WHAT IS REQUIRED: When you copy the entries, match them exactly and omit the pictures.

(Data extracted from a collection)

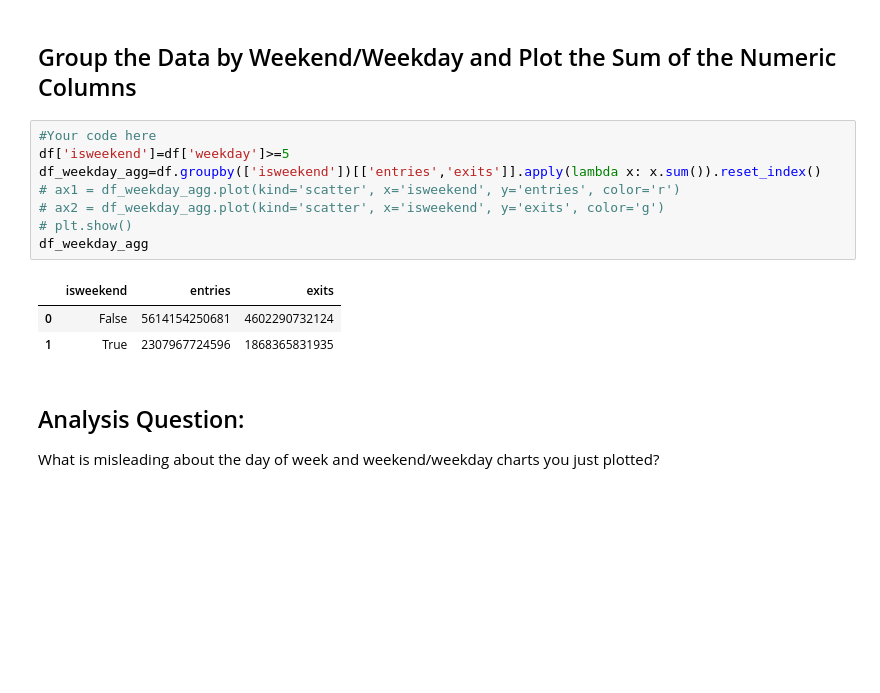
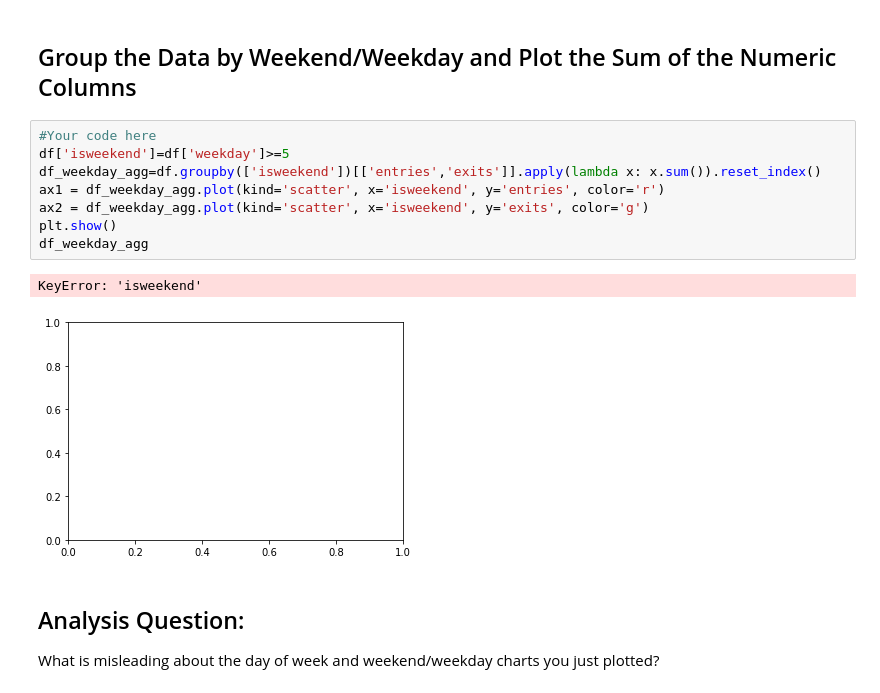
Before and after one commit to powergascan/dsc-pandas-series-and-dataframes-lab-dc-ds-071519, a Jupyter notebook: index.ipynb, the cells around one changed output. Saved outputs shown, nothing was run; the diff lists cells and outputs as text; blank space fills up the shorter version.

```diff
--- a/index.ipynb
+++ b/index.ipynb
@@ -139,15 +139,14 @@ plt.show()
 # %%
 #Your code here
 df['isweekend']=df['weekday']>=5
 df_weekday_agg=df.groupby(['isweekend'])[['entries','exits']].apply(lambda x: x.sum()).reset_index()
-# ax1 = df_weekday_agg.plot(kind='scatter', x='isweekend', y='entries', color='r')
-# ax2 = df_weekday_agg.plot(kind='scatter', x='isweekend', y='exits', color='g')
-# plt.show()
+ax1 = df_weekday_agg.plot(kind='scatter', x='isweekend', y='entries', color='r')
+ax2 = df_weekday_agg.plot(kind='scatter', x='isweekend', y='exits', color='g')
+plt.show()
 df_weekday_agg
 # %% [output]
-|  | isweekend | entries | exits |
-| 0 | False | 5614154250681 | 4602290732124 |
-| 1 | True | 2307967724596 | 1868365831935 |
+KeyError: 'isweekend'
+[figure, added]
 # %% [markdown]
 ## Analysis Question:
 
```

COMPLETED EXERCISE:
Before and after one commit to powergascan/dsc-pandas-series-and-dataframes-lab-dc-ds-071519, a Jupyter notebook: index.ipynb, the cells around one changed output. Saved outputs shown, nothing was run; the diff lists cells and outputs as text; blank space fills up the shorter version.

```diff
--- a/index.ipynb
+++ b/index.ipynb
@@ -139,15 +139,14 @@ plt.show()
 # %%
 #Your code here
 df['isweekend']=df['weekday']>=5
 df_weekday_agg=df.groupby(['isweekend'])[['entries','exits']].apply(lambda x: x.sum()).reset_index()
-# ax1 = df_weekday_agg.plot(kind='scatter', x='isweekend', y='entries', color='r')
-# ax2 = df_weekday_agg.plot(kind='scatter', x='isweekend', y='exits', color='g')
-# plt.show()
+ax1 = df_weekday_agg.plot(kind='scatter', x='isweekend', y='entries', color='r')
+ax2 = df_weekday_agg.plot(kind='scatter', x='isweekend', y='exits', color='g')
+plt.show()
 df_weekday_agg
 # %% [output]
-|  | isweekend | entries | exits |
-| 0 | False | 5614154250681 | 4602290732124 |
-| 1 | True | 2307967724596 | 1868365831935 |
+KeyError: 'isweekend'
+[figure, added]
 # %% [markdown]
 ## Analysis Question:
 
```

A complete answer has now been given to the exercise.